Your instructions:
The records should be repeated word for word, pictures excluded.
*** Block opens ***
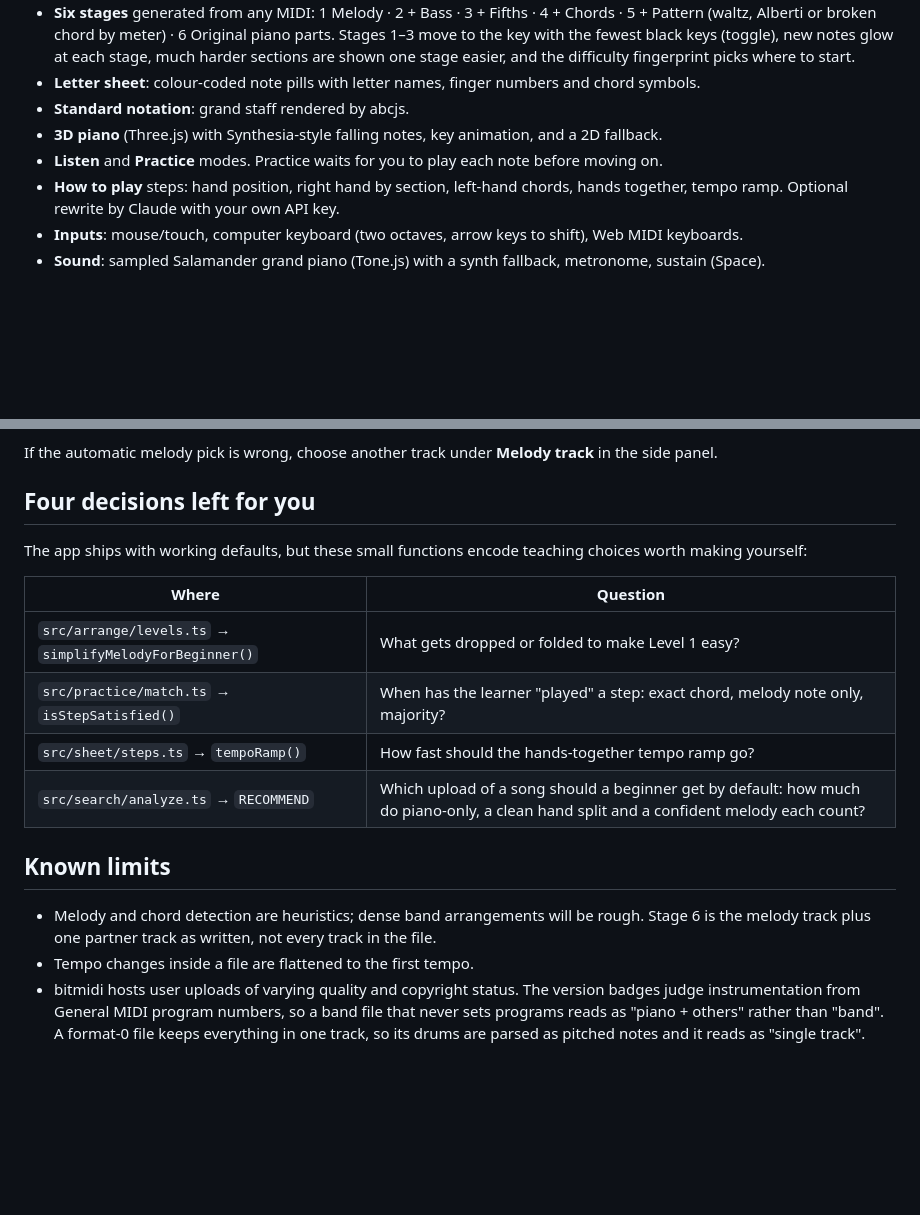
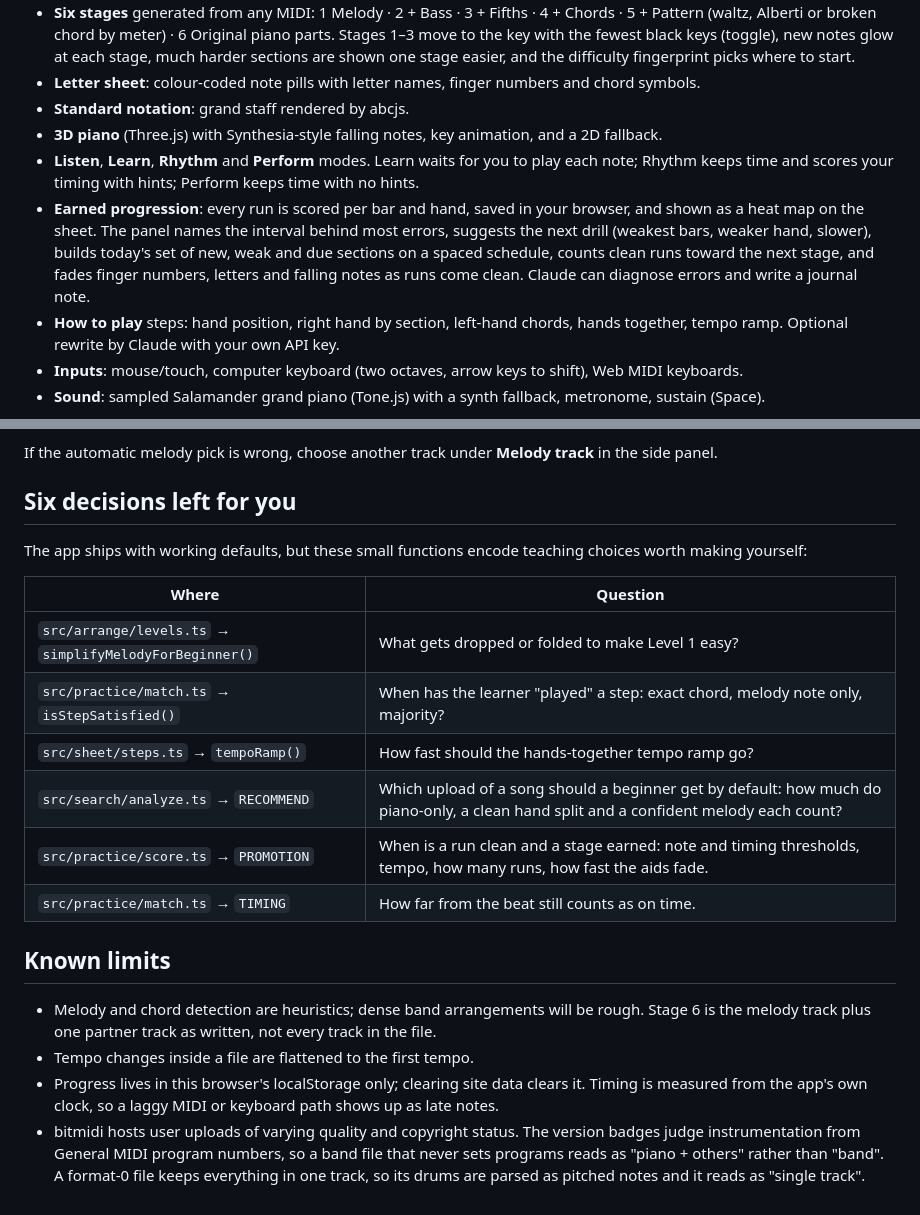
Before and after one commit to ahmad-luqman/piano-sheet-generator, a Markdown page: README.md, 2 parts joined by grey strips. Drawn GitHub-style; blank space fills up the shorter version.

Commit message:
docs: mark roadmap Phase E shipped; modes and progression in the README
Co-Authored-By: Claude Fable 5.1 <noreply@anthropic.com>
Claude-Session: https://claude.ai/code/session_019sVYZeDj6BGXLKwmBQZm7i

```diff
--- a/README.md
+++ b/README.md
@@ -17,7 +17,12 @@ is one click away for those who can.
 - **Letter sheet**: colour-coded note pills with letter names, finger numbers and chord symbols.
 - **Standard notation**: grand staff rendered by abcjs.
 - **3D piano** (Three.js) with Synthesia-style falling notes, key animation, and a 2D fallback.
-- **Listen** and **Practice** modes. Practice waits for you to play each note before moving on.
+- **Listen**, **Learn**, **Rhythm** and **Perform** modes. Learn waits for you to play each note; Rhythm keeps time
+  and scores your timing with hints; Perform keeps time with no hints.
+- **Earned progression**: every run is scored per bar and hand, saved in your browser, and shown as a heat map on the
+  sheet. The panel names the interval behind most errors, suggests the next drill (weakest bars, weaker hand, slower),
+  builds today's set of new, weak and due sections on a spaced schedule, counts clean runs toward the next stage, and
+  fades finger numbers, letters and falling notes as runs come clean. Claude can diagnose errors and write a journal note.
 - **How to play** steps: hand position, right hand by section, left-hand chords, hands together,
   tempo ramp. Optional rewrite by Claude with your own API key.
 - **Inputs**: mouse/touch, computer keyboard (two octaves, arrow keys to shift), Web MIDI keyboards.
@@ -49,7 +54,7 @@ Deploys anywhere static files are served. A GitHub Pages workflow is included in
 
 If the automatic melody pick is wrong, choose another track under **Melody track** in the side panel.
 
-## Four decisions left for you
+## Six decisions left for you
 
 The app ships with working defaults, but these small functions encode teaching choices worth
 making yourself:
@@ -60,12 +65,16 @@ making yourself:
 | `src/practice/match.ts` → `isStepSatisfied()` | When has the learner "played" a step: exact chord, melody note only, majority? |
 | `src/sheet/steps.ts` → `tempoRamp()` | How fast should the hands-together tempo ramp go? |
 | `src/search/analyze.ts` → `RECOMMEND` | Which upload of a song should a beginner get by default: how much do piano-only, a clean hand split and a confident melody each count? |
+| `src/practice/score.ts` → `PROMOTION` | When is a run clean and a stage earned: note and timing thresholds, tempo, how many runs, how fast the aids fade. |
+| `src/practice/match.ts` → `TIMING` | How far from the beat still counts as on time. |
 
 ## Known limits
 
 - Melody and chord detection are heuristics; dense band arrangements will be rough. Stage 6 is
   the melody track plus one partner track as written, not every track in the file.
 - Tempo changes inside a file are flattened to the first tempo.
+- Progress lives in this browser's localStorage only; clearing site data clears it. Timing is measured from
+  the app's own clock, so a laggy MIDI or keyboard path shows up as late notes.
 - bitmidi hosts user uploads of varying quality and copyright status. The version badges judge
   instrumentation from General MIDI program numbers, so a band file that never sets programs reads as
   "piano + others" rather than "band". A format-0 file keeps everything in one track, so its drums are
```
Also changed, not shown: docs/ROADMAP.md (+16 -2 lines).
*** Block closes ***
Response to this task:
Before and after one commit to ahmad-luqman/piano-sheet-generator, a Markdown page: README.md, 2 parts joined by grey strips. Drawn GitHub-style; blank space fills up the shorter version.

Commit message:
docs: mark roadmap Phase E shipped; modes and progression in the README
Co-Authored-By: Claude Fable 5.1 <noreply@anthropic.com>
Claude-Session: https://claude.ai/code/session_019sVYZeDj6BGXLKwmBQZm7i

```diff
--- a/README.md
+++ b/README.md
@@ -17,7 +17,12 @@ is one click away for those who can.
 - **Letter sheet**: colour-coded note pills with letter names, finger numbers and chord symbols.
 - **Standard notation**: grand staff rendered by abcjs.
 - **3D piano** (Three.js) with Synthesia-style falling notes, key animation, and a 2D fallback.
-- **Listen** and **Practice** modes. Practice waits for you to play each note before moving on.
+- **Listen**, **Learn**, **Rhythm** and **Perform** modes. Learn waits for you to play each note; Rhythm keeps time
+  and scores your timing with hints; Perform keeps time with no hints.
+- **Earned progression**: every run is scored per bar and hand, saved in your browser, and shown as a heat map on the
+  sheet. The panel names the interval behind most errors, suggests the next drill (weakest bars, weaker hand, slower),
+  builds today's set of new, weak and due sections on a spaced schedule, counts clean runs toward the next stage, and
+  fades finger numbers, letters and falling notes as runs come clean. Claude can diagnose errors and write a journal note.
 - **How to play** steps: hand position, right hand by section, left-hand chords, hands together,
   tempo ramp. Optional rewrite by Claude with your own API key.
 - **Inputs**: mouse/touch, computer keyboard (two octaves, arrow keys to shift), Web MIDI keyboards.
@@ -49,7 +54,7 @@ Deploys anywhere static files are served. A GitHub Pages workflow is included in
 
 If the automatic melody pick is wrong, choose another track under **Melody track** in the side panel.
 
-## Four decisions left for you
+## Six decisions left for you
 
 The app ships with working defaults, but these small functions encode teaching choices worth
 making yourself:
@@ -60,12 +65,16 @@ making yourself:
 | `src/practice/match.ts` → `isStepSatisfied()` | When has the learner "played" a step: exact chord, melody note only, majority? |
 | `src/sheet/steps.ts` → `tempoRamp()` | How fast should the hands-together tempo ramp go? |
 | `src/search/analyze.ts` → `RECOMMEND` | Which upload of a song should a beginner get by default: how much do piano-only, a clean hand split and a confident melody each count? |
+| `src/practice/score.ts` → `PROMOTION` | When is a run clean and a stage earned: note and timing thresholds, tempo, how many runs, how fast the aids fade. |
+| `src/practice/match.ts` → `TIMING` | How far from the beat still counts as on time. |
 
 ## Known limits
 
 - Melody and chord detection are heuristics; dense band arrangements will be rough. Stage 6 is
   the melody track plus one partner track as written, not every track in the file.
 - Tempo changes inside a file are flattened to the first tempo.
+- Progress lives in this browser's localStorage only; clearing site data clears it. Timing is measured from
+  the app's own clock, so a laggy MIDI or keyboard path shows up as late notes.
 - bitmidi hosts user uploads of varying quality and copyright status. The version badges judge
   instrumentation from General MIDI program numbers, so a band file that never sets programs reads as
   "piano + others" rather than "band". A format-0 file keeps everything in one track, so its drums are
```
Also changed, not shown: docs/ROADMAP.md (+16 -2 lines).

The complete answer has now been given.